Trump said he doesn't see a recession after the bond market spooked investors and the Dow suffered its worst day of the year last week.Marketsread more
Amazon is raising seller fees for thousands of small and medium-sized businesses in France because of a new digital tax passed by the French government.Technologyread more
Ahead of the deadline, U.S. President Donald Trump told reporters that Huawei was a national security threat.Technologyread more
Baidu is gearing up to release its second-quarter earnings on Monday with the market expecting a sharp decline in profit.Technologyread more
Americans now say they approve of free trade by 64%-27%, a margin of better than two to one. That's up from 57%-37% early in Trump's presidency, and 51%-41% near the end of...Politicsread more
Stocks in Asia rose on Monday as U.S. Treasury yields bounced higher after plunging last week.Asia Marketsread more
The problem with tanking equities lies elsewhere, writes Michael Ivanovitch, because traders see no end to America's unfolding trade disputes with Europe and China.World Economyread more
Beijing wants to use reforms to support a slowing economy.China Marketsread more
Trump said Cook made a "good case" that it would be difficult for Apple to pay tariffs, when Samsung does not face the same hurdle because much of its manufacturing is in...Technologyread more
The yield on the benchmark 10-year Treasury note briefly fell below the 2-year rate on Wednesday, a phenomenon in the bond market known as yield curve inversion, which is...Marketsread more
Despite aggressive strides, Waymo needs one thing before their self-driving cars become a seriously useful transportation system: people. We talked to the ones closest to it.Technologyread more
The yuan, China's market, and global confidence in Beijing are all dropping. It's not an easy time to be the leader of the world's second-biggest economy.
President Xi Jinping has consolidated more power within his country than any other Chinese leader since the early '90s, just in time for a major economic slowdown and financial markets turmoil—the Shanghai Composite tumbled again Tuesday as China reported its weakest factory activity in three years.
Now, Chinese leadership is under "immense" pressure from within and without, John Minnich, East Asia analyst at geopolitical intelligence firm Stratfor, told CNBC.

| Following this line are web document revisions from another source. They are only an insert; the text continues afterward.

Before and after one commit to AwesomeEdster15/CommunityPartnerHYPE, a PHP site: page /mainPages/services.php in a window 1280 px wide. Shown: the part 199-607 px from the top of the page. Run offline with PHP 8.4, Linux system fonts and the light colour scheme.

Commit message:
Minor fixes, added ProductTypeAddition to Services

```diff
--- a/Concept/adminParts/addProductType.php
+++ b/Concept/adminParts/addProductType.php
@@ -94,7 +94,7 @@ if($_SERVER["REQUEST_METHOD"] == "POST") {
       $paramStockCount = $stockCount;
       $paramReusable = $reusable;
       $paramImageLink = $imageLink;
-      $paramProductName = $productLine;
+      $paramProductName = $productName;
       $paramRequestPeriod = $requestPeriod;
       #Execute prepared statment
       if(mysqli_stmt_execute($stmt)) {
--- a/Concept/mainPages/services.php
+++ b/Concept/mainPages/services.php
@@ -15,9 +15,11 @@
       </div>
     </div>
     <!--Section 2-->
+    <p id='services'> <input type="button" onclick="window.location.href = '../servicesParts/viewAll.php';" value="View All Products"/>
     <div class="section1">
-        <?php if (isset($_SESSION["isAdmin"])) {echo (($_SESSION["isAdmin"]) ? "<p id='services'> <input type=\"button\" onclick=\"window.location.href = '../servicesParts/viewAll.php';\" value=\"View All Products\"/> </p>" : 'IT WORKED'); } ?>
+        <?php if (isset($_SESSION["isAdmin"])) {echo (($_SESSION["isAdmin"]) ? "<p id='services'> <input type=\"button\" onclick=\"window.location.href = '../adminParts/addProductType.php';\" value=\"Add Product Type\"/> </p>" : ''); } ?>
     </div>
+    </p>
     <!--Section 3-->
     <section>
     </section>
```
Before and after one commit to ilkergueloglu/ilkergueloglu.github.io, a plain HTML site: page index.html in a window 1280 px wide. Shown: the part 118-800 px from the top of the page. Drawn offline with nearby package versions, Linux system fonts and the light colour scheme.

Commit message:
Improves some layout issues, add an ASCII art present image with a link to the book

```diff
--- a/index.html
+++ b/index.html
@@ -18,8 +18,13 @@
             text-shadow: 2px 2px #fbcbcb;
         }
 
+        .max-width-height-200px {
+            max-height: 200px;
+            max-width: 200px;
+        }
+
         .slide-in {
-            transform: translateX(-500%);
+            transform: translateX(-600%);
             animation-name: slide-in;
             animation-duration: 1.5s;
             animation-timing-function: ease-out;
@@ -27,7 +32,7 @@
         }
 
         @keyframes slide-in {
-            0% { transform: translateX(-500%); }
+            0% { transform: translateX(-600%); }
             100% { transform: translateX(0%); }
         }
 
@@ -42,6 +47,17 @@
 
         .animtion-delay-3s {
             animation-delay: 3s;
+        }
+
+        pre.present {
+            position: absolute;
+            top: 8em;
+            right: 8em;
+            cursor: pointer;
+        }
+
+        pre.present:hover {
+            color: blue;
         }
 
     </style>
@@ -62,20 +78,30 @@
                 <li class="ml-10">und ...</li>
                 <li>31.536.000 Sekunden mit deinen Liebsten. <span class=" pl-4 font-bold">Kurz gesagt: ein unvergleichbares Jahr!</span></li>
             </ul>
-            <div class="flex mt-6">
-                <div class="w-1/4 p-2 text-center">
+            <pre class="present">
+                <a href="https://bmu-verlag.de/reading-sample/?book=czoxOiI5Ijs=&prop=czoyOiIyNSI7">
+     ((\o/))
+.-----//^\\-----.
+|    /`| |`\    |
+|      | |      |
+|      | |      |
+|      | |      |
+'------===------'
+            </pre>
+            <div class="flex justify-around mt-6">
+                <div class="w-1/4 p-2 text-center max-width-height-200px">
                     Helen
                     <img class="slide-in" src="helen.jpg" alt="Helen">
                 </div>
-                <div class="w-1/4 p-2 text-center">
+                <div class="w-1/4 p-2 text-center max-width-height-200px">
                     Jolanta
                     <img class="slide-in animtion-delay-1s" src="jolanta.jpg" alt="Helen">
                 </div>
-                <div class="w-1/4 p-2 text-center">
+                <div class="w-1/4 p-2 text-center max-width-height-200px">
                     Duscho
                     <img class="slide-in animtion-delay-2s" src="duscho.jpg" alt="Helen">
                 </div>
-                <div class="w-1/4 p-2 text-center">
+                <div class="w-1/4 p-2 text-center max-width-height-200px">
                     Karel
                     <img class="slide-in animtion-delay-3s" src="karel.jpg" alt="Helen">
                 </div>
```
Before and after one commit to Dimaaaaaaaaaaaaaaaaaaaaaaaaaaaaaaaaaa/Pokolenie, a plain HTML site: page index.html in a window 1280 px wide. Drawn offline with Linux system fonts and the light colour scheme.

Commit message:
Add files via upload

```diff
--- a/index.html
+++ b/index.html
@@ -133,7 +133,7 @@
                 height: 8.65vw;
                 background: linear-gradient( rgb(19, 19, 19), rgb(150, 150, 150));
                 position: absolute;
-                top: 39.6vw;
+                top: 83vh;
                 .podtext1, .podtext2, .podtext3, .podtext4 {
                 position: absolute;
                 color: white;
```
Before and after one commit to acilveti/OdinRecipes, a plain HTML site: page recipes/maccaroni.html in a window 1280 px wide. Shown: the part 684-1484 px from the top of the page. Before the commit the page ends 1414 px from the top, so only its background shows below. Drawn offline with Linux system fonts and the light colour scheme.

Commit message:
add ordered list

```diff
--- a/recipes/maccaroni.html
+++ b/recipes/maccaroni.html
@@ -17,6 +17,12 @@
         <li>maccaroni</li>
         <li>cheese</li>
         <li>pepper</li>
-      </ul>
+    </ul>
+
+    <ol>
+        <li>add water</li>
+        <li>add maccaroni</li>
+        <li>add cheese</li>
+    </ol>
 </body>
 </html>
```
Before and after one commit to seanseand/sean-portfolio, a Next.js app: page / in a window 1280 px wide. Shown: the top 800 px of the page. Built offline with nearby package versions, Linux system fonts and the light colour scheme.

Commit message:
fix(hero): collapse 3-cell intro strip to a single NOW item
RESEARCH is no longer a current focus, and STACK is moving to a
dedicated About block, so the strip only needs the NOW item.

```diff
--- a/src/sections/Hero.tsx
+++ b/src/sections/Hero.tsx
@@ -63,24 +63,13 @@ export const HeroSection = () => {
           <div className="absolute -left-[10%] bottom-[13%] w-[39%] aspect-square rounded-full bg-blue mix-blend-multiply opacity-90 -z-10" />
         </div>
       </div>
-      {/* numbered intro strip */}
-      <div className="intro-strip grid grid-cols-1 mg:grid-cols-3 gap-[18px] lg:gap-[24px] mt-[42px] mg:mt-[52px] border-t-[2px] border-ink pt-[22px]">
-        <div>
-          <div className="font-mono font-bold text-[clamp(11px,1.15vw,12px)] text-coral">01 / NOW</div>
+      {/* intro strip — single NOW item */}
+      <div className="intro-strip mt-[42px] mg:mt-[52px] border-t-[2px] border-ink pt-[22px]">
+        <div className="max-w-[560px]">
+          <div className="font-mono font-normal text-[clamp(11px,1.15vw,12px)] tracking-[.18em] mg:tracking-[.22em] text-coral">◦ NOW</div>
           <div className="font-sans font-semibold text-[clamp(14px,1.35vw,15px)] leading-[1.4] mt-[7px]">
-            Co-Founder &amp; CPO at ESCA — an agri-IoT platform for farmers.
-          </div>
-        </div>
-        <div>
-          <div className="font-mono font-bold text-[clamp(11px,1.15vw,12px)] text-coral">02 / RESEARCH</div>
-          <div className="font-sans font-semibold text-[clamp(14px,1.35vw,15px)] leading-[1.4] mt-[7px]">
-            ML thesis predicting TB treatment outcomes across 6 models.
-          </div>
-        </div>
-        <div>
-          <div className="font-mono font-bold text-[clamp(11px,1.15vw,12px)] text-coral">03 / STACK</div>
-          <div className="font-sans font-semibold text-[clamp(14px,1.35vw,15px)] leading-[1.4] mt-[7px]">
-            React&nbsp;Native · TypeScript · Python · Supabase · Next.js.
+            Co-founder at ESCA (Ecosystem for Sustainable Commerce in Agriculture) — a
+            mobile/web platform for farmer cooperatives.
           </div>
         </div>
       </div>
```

"It's kind of a perfect storm where a lot of these things are hitting," he said. "None of these issues by themselves would be enough to apply pressure, but together...."
A deadly industrial explosion in Tianjin last month cast further doubt on Xi's capability to control local officials, a politically inopportune event during a key moment in his campaign to reform China's economy and environmental practices at the same time.
"We're approaching a moment where, in the next couple months, if there is going to be resistance from within the leadership against Xi, we're going to see (it) emerging more strongly," Minnich said.
And as this moment has approached, Beijing's handling of the stock market crash—which saw everything from liquidity interventions to arrests for allegedly malicious selling—represented the first big stumble for the Xi administration, said Nicholas Consonery, Asia director for the Eurasia Group.
But even with this "perfect storm" of resistance forming, Xi appears to have already consolidated sufficient power to achieve his reform goals, experts told CNBC.
While Eurasia Group's Consonery said the equity market interventions were "definitely" counterproductive, he's still optimistic about Xi's plans to manage broader economic headwinds.
"I'm not overly panicked about their ability to manage through these problems," he said, adding that it's unlikely there will be any changes at the top of the country's leadership.
Minnich agreed that Xi and his close allies won't lose control of the situation—especially given his continuing popularity with the regular citizenry—but his capacity to institute reforms may be limited by political resistance.
"Xi is not all-powerful," Minnich said.
In fact, it appears that Beijing is even trying to warn off would-be resistance from within. Chinese state media carried an editorial in August warning retired officials not to undermine the Communist Party by agitating against its current leadership. Additionally, another state commentary reportedly warned that Xi's reforms encountered "unimaginably fierce resistance" from different interest groups.
Even the media—normally considered a mouthpiece of Beijing's power—may have angered the Xi administration.
Last week, authorities arrested Liao Hong, CEO and editor-in-chief of People's Daily Online, allegedly on suspicion of taking bribes. Many have suggested that the move is punishment for not following a governmental edict.
People's Daily did not respond to a CNBC request for comment.
"Leadership is moving into a time when it needs to be sure it can be effective at shaping domestic perceptions of its actions," Minnich explained, so Xi may be attempting to redouble his control over the media.
Still, as with many aspects of China analysis, the country's political inner workings remain largely opaque, so the exact nature of the situation is difficult to ascertain.